- [Task to complete] In the listing below, pick out lines with "atardecer".

- [Input]

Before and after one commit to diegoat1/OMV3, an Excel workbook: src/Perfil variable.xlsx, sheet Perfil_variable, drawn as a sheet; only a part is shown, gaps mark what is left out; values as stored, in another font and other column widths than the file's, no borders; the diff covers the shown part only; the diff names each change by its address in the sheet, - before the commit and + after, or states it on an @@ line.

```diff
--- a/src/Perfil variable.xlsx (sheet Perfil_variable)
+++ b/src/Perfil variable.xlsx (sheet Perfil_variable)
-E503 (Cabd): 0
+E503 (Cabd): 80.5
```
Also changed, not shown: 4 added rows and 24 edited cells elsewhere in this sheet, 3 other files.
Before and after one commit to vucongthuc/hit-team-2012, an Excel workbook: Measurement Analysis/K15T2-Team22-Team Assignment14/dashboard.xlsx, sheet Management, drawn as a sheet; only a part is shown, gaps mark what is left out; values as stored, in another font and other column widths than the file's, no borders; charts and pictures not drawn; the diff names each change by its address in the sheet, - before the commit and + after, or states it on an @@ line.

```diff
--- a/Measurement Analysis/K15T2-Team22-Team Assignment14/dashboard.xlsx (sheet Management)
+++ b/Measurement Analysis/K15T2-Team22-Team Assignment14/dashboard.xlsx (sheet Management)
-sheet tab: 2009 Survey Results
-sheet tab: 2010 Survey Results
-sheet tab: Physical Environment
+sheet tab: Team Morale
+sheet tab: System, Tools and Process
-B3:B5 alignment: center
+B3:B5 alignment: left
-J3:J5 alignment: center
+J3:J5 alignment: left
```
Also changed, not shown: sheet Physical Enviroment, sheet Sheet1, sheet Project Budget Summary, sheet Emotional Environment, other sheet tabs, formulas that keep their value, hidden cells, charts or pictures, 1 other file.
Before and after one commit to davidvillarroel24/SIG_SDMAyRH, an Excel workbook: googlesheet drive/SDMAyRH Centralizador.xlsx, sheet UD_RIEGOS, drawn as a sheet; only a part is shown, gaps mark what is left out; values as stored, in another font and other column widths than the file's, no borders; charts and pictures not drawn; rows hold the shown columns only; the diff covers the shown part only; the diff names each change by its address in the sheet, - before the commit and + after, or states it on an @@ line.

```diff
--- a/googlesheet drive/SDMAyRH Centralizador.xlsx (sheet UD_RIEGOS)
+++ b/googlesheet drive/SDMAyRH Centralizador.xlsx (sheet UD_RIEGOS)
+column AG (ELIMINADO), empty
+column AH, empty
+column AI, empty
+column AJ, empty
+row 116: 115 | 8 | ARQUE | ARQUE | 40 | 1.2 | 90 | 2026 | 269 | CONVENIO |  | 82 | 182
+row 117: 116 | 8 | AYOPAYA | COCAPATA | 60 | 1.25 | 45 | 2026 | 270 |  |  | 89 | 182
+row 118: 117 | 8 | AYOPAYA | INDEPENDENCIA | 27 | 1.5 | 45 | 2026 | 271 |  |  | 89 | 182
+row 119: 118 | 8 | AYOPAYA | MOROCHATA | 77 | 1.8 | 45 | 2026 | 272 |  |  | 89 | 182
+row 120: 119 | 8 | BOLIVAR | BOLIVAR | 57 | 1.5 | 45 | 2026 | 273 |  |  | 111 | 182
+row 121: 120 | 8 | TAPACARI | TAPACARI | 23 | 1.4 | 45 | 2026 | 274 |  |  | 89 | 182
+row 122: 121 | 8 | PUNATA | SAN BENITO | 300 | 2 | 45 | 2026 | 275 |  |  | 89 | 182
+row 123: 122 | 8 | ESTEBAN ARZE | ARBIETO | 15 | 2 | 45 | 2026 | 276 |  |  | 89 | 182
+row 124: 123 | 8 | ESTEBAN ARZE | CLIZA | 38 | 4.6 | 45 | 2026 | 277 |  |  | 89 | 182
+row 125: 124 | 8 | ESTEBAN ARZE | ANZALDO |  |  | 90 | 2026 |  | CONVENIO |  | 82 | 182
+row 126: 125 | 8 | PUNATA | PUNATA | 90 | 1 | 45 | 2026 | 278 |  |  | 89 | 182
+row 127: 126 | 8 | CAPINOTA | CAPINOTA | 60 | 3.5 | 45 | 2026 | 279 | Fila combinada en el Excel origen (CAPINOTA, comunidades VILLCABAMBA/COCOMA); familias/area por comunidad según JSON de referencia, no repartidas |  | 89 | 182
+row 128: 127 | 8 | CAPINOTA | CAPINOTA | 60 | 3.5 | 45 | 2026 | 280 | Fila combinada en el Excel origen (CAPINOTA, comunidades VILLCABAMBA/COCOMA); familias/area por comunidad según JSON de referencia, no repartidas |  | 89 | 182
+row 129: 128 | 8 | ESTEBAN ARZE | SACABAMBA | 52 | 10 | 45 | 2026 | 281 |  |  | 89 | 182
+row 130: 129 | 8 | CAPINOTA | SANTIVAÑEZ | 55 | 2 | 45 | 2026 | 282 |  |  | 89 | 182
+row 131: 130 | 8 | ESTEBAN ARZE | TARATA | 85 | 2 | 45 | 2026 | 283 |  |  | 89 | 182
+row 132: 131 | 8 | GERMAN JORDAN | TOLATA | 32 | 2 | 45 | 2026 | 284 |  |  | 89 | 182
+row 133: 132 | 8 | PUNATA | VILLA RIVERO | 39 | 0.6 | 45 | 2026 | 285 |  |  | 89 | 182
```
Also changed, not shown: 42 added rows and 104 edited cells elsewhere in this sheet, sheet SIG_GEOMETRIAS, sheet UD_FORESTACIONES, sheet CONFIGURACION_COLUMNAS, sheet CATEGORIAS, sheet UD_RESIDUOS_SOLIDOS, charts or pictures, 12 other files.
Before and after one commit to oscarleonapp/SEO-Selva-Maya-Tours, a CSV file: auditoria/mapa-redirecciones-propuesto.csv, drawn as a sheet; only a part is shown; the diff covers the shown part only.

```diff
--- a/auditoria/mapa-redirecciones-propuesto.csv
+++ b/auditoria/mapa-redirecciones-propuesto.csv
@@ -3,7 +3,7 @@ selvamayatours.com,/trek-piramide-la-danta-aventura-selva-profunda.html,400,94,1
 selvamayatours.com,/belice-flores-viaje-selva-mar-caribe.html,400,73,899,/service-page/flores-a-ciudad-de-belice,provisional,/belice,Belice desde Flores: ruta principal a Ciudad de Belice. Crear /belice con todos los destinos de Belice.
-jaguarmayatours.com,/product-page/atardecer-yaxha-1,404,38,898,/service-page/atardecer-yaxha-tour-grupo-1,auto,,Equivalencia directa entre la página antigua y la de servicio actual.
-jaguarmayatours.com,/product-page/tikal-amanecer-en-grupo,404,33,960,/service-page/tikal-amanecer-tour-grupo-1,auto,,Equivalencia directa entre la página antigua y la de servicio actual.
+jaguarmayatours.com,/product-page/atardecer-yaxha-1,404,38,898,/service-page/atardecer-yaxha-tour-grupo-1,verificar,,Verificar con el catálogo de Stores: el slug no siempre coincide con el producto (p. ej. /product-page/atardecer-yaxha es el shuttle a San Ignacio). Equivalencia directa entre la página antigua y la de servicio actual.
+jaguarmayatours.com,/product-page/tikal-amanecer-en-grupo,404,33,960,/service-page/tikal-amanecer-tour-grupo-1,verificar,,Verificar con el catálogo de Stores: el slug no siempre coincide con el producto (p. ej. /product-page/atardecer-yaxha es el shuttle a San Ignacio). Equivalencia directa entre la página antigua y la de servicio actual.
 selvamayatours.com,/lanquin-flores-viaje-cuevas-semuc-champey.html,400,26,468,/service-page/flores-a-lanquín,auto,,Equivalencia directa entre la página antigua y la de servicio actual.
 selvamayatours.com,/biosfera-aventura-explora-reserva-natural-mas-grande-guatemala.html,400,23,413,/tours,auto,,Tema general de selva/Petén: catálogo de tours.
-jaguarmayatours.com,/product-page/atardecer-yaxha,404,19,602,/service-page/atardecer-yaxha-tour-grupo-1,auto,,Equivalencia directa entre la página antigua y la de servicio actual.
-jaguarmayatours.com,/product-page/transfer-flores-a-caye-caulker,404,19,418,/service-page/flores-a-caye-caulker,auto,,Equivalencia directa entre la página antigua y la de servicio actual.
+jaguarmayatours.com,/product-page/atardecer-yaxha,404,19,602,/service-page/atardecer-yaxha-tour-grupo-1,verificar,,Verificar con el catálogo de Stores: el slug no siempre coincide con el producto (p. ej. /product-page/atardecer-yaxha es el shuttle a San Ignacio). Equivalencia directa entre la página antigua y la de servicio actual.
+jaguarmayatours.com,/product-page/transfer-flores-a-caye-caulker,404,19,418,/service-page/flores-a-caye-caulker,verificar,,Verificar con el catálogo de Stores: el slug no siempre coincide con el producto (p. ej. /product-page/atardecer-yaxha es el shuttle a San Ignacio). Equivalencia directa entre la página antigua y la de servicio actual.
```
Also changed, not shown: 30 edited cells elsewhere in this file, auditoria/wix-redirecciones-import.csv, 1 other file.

- [Your solution]
-jaguarmayatours.com,/product-page/atardecer-yaxha-1,404,38,898,/service-page/atardecer-yaxha-tour-grupo-1,auto,,Equivalencia directa entre la página antigua y la de servicio actual.
+jaguarmayatours.com,/product-page/atardecer-yaxha-1,404,38,898,/service-page/atardecer-yaxha-tour-grupo-1,verificar,,Verificar con el catálogo de Stores: el slug no siempre coincide con el producto (p. ej. /product-page/atardecer-yaxha es el shuttle a San Ignacio). Equivalencia directa entre la página antigua y la de servicio actual.
+jaguarmayatours.com,/product-page/tikal-amanecer-en-grupo,404,33,960,/service-page/tikal-amanecer-tour-grupo-1,verificar,,Verificar con el catálogo de Stores: el slug no siempre coincide con el producto (p. ej. /product-page/atardecer-yaxha es el shuttle a San Ignacio). Equivalencia directa entre la página antigua y la de servicio actual.
-jaguarmayatours.com,/product-page/atardecer-yaxha,404,19,602,/service-page/atardecer-yaxha-tour-grupo-1,auto,,Equivalencia directa entre la página antigua y la de servicio actual.
+jaguarmayatours.com,/product-page/atardecer-yaxha,404,19,602,/service-page/atardecer-yaxha-tour-grupo-1,verificar,,Verificar con el catálogo de Stores: el slug no siempre coincide con el producto (p. ej. /product-page/atardecer-yaxha es el shuttle a San Ignacio). Equivalencia directa entre la página antigua y la de servicio actual.
+jaguarmayatours.com,/product-page/transfer-flores-a-caye-caulker,404,19,418,/service-page/flores-a-caye-caulker,verificar,,Verificar con el catálogo de Stores: el slug no siempre coincide con el producto (p. ej. /product-page/atardecer-yaxha es el shuttle a San Ignacio). Equivalencia directa entre la página antigua y la de servicio actual.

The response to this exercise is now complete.